§ Voluntary Professional Standards § Since 1965, scientific community has sponsored an independent, peer

§ Voluntary Professional Standards § Since 1965, scientific community has sponsored an independent, peer review accreditation program § American Association for Accreditation of Laboratory Animal Care (AAALAC) § Promotes highest standards of animal care § Periodic inspection of research facilities that exceeds existing laws and regulations § 670 research facilities have been approved

RESPONSIBILITIES OF AN ANIMAL CARE AND USE COMMITTEE § 1985 amendment to AWA requires

RESPONSIBILITIES OF AN ANIMAL CARE AND USE COMMITTEE § 1985 amendment to AWA requires establishment of an Institutional Animal Care and Use Committee (IACUC) § Committee oversees an organization’s animal care and use program and reviews each proposed use of animals to assure compliance with federal law and regulations § Must include a veterinarian and one person not associated with the organization

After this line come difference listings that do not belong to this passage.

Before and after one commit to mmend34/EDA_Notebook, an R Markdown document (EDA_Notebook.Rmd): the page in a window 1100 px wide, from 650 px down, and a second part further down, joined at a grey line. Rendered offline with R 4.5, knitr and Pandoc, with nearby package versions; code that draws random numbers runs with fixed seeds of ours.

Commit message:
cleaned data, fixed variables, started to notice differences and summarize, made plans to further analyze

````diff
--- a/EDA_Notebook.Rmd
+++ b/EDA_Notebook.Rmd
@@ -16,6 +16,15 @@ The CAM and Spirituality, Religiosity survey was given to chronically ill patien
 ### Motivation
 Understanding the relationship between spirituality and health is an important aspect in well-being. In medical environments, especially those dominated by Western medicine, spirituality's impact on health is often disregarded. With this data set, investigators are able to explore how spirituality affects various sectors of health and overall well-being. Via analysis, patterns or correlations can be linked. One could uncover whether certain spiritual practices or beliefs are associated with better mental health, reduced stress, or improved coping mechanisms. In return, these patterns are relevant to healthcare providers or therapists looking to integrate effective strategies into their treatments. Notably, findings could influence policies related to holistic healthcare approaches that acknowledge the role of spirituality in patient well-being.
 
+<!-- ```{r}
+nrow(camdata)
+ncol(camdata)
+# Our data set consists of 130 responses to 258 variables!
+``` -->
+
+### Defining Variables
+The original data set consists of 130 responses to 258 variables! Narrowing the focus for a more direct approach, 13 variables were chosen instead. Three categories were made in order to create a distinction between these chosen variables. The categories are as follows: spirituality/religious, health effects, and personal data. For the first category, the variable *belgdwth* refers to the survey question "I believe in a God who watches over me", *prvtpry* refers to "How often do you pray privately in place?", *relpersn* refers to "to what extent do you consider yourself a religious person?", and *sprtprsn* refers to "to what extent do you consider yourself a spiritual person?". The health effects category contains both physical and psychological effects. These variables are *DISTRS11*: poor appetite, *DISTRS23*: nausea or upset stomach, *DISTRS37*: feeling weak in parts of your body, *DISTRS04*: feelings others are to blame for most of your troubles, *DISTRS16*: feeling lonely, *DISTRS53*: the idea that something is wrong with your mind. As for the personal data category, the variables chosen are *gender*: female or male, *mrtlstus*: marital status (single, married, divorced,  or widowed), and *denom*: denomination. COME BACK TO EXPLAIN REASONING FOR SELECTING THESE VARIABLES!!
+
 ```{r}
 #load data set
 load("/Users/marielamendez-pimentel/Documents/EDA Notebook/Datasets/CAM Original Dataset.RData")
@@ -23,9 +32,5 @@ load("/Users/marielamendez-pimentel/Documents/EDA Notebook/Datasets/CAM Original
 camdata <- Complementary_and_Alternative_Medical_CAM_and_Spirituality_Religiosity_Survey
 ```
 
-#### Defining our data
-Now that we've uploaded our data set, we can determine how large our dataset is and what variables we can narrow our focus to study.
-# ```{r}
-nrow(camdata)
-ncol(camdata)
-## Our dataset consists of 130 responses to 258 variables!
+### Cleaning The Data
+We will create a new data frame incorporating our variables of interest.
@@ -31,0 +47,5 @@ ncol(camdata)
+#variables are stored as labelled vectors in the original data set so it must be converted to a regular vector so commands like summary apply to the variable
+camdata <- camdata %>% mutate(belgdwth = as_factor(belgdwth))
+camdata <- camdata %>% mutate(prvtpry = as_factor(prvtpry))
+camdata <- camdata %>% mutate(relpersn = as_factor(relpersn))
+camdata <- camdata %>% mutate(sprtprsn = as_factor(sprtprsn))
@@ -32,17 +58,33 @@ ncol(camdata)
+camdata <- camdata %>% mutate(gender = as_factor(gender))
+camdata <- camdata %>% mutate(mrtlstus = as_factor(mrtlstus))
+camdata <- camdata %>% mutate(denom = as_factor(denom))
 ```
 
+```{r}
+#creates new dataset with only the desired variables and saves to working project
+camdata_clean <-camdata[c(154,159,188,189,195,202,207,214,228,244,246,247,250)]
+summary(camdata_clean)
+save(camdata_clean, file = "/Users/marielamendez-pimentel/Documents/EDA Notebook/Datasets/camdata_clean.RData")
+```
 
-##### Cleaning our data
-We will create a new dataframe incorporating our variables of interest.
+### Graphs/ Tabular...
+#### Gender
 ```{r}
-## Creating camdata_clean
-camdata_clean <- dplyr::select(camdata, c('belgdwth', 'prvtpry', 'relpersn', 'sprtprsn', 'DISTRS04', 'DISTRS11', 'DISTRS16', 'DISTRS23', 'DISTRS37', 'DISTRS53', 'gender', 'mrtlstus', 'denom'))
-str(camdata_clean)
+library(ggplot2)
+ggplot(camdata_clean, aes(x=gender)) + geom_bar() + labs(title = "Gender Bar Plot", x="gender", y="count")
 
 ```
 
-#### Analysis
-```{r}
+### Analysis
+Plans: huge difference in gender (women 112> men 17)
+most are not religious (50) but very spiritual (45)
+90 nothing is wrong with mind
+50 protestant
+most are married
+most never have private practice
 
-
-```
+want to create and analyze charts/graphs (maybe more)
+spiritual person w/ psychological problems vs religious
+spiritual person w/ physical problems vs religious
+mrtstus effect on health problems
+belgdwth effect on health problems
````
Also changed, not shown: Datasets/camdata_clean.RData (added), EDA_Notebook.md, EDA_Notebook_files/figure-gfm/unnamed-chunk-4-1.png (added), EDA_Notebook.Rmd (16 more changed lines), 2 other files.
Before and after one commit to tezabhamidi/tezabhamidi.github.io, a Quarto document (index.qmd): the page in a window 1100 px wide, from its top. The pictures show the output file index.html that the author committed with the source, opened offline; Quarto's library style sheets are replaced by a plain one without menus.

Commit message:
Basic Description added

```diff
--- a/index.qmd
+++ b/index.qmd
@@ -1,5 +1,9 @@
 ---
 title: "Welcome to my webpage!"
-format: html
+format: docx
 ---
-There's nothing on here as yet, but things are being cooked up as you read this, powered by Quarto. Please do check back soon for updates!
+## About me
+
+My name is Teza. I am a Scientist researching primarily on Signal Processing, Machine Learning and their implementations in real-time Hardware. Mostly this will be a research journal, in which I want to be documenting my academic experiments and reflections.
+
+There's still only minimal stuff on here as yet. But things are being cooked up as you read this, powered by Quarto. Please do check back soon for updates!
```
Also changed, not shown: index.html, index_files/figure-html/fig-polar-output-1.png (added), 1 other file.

Responsibilities include: • Inspect, at least once every 6 months, all animal facilities and

Responsibilities include: • Inspect, at least once every 6 months, all animal facilities and review the condition of the animals to ensure compliance • Prepare reports of IACUC evaluations and submit them to the appropriate individual in its organization • Review and investigate legitimate concerns received from the public or employees involving the care and use of animals • Review and approve proposed activities involving animals – can withhold approval if projects do not meet federal criteria • Suspend a research activity involving animals if necessary, take steps to correct the problem and report to the USDA

CRITERIA FOR IACUC APPROVAL OF RESEARCH In order for the IACUC to approve a

CRITERIA FOR IACUC APPROVAL OF RESEARCH In order for the IACUC to approve a research project involving animals, Committee members must be satisfied that the following federally established criteria have been or will be met: a. b. c. d. The research must be planned and performed in accordance with federal regulations and policies Pain or distress to research animals must be minimized. If pain or distress is involved, appropriate analgesics or anesthetics must be used Alternatives to procedures that will cause more than momentary or sight pain or distress must be considered Assurance that the research does not unnecessarily duplicate previous efforts must be provided

e. Individuals involved in activities using animals must be properly qualified and trained f.

e. Individuals involved in activities using animals must be properly qualified and trained f. Living conditions must be appropriate for the species of animals used and contribute to the health and comfort of the animals g. If surgery is to be performed, it must meet requirements for sterile surgery and for pre- and post-operative care h. If the animal must be killed, the method of euthanasia must be consistent with USDA regulations